This July Only: Save 30% on PRO with code SUMMER30 »

Real-World Education for Modern Marketers

Join Over 616,000 Marketing Professionals

Start here!
N E X T
Text:  A A

Dissecting Social Media Buzz on Controversial Topics

  |  7,911 views

Not all social media conversations, particular those related to controversial health topics, are legitimate or authentic, according to a study by KDPaine & Partners that explores the nature of viral conversations around three controversial topics: high-fructose corn syrup (HFCS), foods containing genetically modified organisms (GMOs), and vaccinations.

Of the analyzed 301,497 social media conversations on those topics over a one-year period, roughly one-third (33%) were generated not from real people but from illegitimate sources such as pay-per-click sites, content farms, and robot responders, the study found.

Moreover, those 33% of posts were generated by about 10% of all users/sources posting comments. On average, such "high-volume posters" generated 25 or more posts during the 12-month period.

Further review showed that high-volume posters were not authentic users (e.g., they were robots, content farms, fake accounts, etc.). Many of the links in such content directed readers to pay-per-click content sites. One user found was "Ron Rudolph," who posted 848 times from multiple handles—all of which were linked to viralbizonline.com.


Below, additional findings from KDPaine & Partners.

High-volume posters tend to be negative: Nearly three-quarters (73%) of posts dispatched by high-volume users were negative in sentiment. (Therefore, if such posts were discredited, a significant portion of negative posts would be discredited as well, the study notes.)

Low-volume posters constitue the majority of all posts: More than one-half (56%) of posts were published by people who commented once or twice during the entire year. Though such posters were more likely to be human, they were not very engaged in the topic and tended to move on after the comment was made, the study found.

Also, such comments tended to be a quick sharing of stories, existing comments, or links—rather than original comments with personal sentiment or opinion.

The richest, most authentic conversations took place among medium-volume posters (those who generated 13-24 posts per year). Such conversations accounted for just 11% of all posts, according to the report.

Posts issued by medium-volume posters tended to be more positive in sentiment than those from the high-volume or low-volume groups.

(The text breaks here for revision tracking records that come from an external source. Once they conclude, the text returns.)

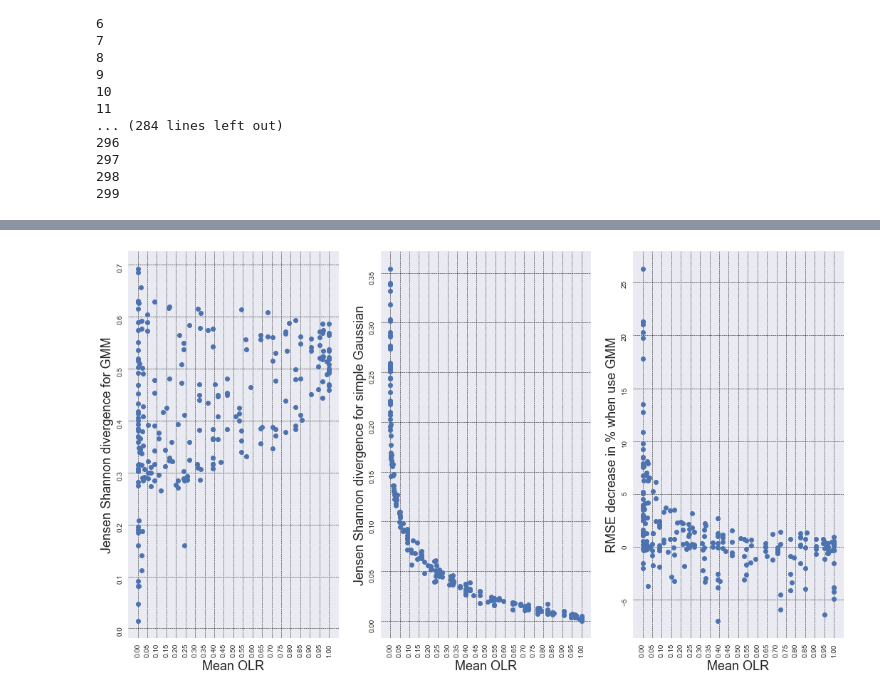
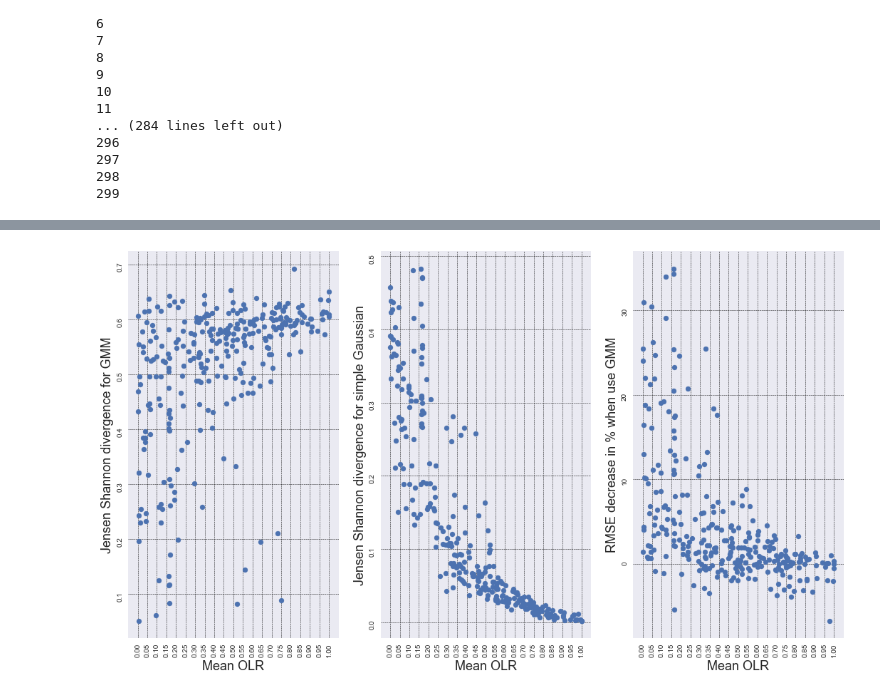
Before and after one commit to aimclub/BAMT, a Jupyter notebook: experiments/gmm_with_olr_analysis.ipynb, the cells around one changed output, grey strips where cells are left out. Drawn from its saved outputs; the diff is of its cells as text; code cells hidden in the pictures.

```diff
--- a/experiments/gmm_with_olr_analysis.ipynb
+++ b/experiments/gmm_with_olr_analysis.ipynb
@@ -212,8 +234,8 @@ for i in range(300):
 # %%
-m = means[17]
-c = covs[17]
-#model = GMM(n_components=2, priors=w, means=m, covariances=c)
-sample = X#model.sample(2000)
+m = means[0]
+c = covs[0]
+model = GMM(n_components=2, priors=w, means=m, covariances=c)
+sample = model.sample(5000)
 # z = []
 # for el in X:
 #   z.append(pdf_gmm(el,model_bn.priors, model_bn.means, model_bn.covariances))
@@ -265,7 +287,7 @@ for i in range(300):
     print(i)
     mean = means[i]
     cov = covs[i]
-    model = GMM(n_components=2, priors=w, means=mean, covariances=cov)
+    model = GMM(n_components=4, priors=w, means=mean, covariances=cov)
     sample = model.sample(5000)
     #model = GaussianMixture(n_components=3, random_state=0).fit(sample)
     sample = pd.DataFrame(data=sample, columns=['C1', 'C2'])
@@ -282,7 +304,7 @@ for i in range(300):
     all_bn = HyBayesianNetwork(skel, params)
     synth_data = pd.DataFrame(all_bn.randomsample(5000, 'mix'))
     #model_bn = GaussianMixture(n_components=3, random_state=0).fit(synth_data.values)
-    model_bn = GMM(n_components=2).from_samples(synth_data.values)
+    model_bn = GMM(n_components=4).from_samples(synth_data.values)
     js_mix.append(gmm_js(model, model_bn))
 # %% [output]
 0
@@ -322,7 +344,7 @@ for i in range(300):
     print(i)
     mean = means[i]
     cov = covs[i]
-    model = GMM(n_components=2, priors=w, means=mean, covariances=cov)
+    model = GMM(n_components=4, priors=w, means=mean, covariances=cov)
     sample = model.sample(5000)
     #model = GaussianMixture(n_components=3, random_state=0).fit(sample)
     sample = pd.DataFrame(data=sample, columns=['C1', 'C2'])
@@ -339,7 +361,7 @@ for i in range(300):
     all_bn = HyBayesianNetwork(skel, params)
     synth_data = pd.DataFrame(all_bn.randomsample(5000, 'simple'))
     #model_bn = GaussianMixture(n_components=3, random_state=0).fit(synth_data.values)
-    model_bn = GMM(n_components=2).from_samples(synth_data.values)
+    model_bn = GMM(n_components=4).from_samples(synth_data.values)
     js_simple.append(gmm_js(model, model_bn))
 # %% [output]
 0
@@ -376,7 +398,7 @@ for i in range(300):
     print(i)
     mean = means[i]
     cov = covs[i]
-    model = GMM(n_components=2, priors=w, means=mean, covariances=cov)
+    model = GMM(n_components=4, priors=w, means=mean, covariances=cov)
     sample = model.sample(5000)
     #model = GaussianMixture(n_components=3, random_state=0).fit(sample)
     sample = pd.DataFrame(data=sample, columns=['C1', 'C2'])
@@ -477,28 +499,28 @@ Text(0, 0.5, 'RMSE decrease in %')
 # %%
 mpl.style.use('seaborn')
 fig, axes = plt.subplots(1, 3, figsize=(18, 10))
-sns.set(font_scale=2)
+
 
 axes[0].scatter([mean_olr[i] for i in positive_index], [js_mix[i] for i in positive_index])
 axes[0].set_xlabel('Mean OLR', fontsize=18)
 axes[0].set_ylabel('Jensen Shannon divergence for GMM', fontsize=18)
 axes[0].grid(color = 'black', linestyle = '--', linewidth = 0.5)
 plt.setp(axes, xticks = [0, 0.05, 0.1, 0.15, 0.2, 0.25, 0.3, 0.35, 0.4, 0.45, 0.5, 0.55, 0.6, 0.65, 0.7, 0.75, 0.8, 0.85, 0.9, 0.95, 1])
 axes[0].tick_params(labelrotation=90)
 
 axes[1].scatter([mean_olr[i] for i in positive_index], [js_simple[i] for i in positive_index])
 axes[1].set_xlabel('Mean OLR', fontsize=18)
 axes[1].set_ylabel('Jensen Shannon divergence for simple Gaussian', fontsize=18)
 axes[1].grid(color = 'black', linestyle = '--', linewidth = 0.5)
 axes[1].tick_params(labelrotation=90)
 
 axes[2].scatter([mean_olr[i] for i in positive_index], [rmse_decrease[i] for i in positive_index])
 axes[2].set_xlabel('Mean OLR', fontsize=18)
 axes[2].set_ylabel('RMSE decrease in % when use GMM', fontsize=18)
 axes[2].grid(color = 'black', linestyle = '--', linewidth = 0.5)
 axes[2].tick_params(labelrotation=90)
 # %% [output]
-[figure, old version]
+[figure, new version]
 # %%
 df_2d_2comp = pd.DataFrame(columns=['means', 'covs', 'w', 'mean_olr', 'js_mix', 'js_simple', 'rmse_mix', 'rmse_simple'])
 df_2d_2comp['means'] = means
```
Also changed, not shown: parts of 36 cells of this notebook.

They also occurred mostly on forums and blogs (not in the more popular arenas of Facebook and Twitter), and were generated by people heavily engaged in specific, related activities, such as organic farming, body-building, or cooking.

Across all the conversations studied, blog posts accounted for more than one-third of those tracked; another 30% were found on Twitter and 15% on forums:

About the study: For the study, 301,497 social media conversations from Twitter, Facebook, YouTube, blogs, and forums collected with Radian 6 monitoring software targeting High Fructose Corn Syrup (HFCS), Genetically Modified Organisms (GMO), and Vaccinations, from October 1, 2010, to October 1, 2011. This data was cleaned to remove bad characters and missing data field to produce the sample population of 280,550 items for additional analysis. If all information wasn't available for a post or author, that data point was removed from the study.


Join over 616,000 marketing professionals, and gain access to thousands of marketing resources! Don't worry ... it's FREE!

WANT TO READ MORE?
SIGN UP TODAY ... IT'S FREE!

We will never sell or rent your email address to anyone. We value your privacy. (We hate spam as much as you do.) See our privacy policy.

Sign in with one of your preferred accounts below:

Loading...

Rate this  

Overall rating

  • Not rated yet.

Add a Comment

MarketingProfs uses single
sign-on with Facebook, Twitter, Google and others to make subscribing and signing in easier for you. That's it, and nothing more! Rest assured that MarketingProfs: Your data is secure with MarketingProfs SocialSafe!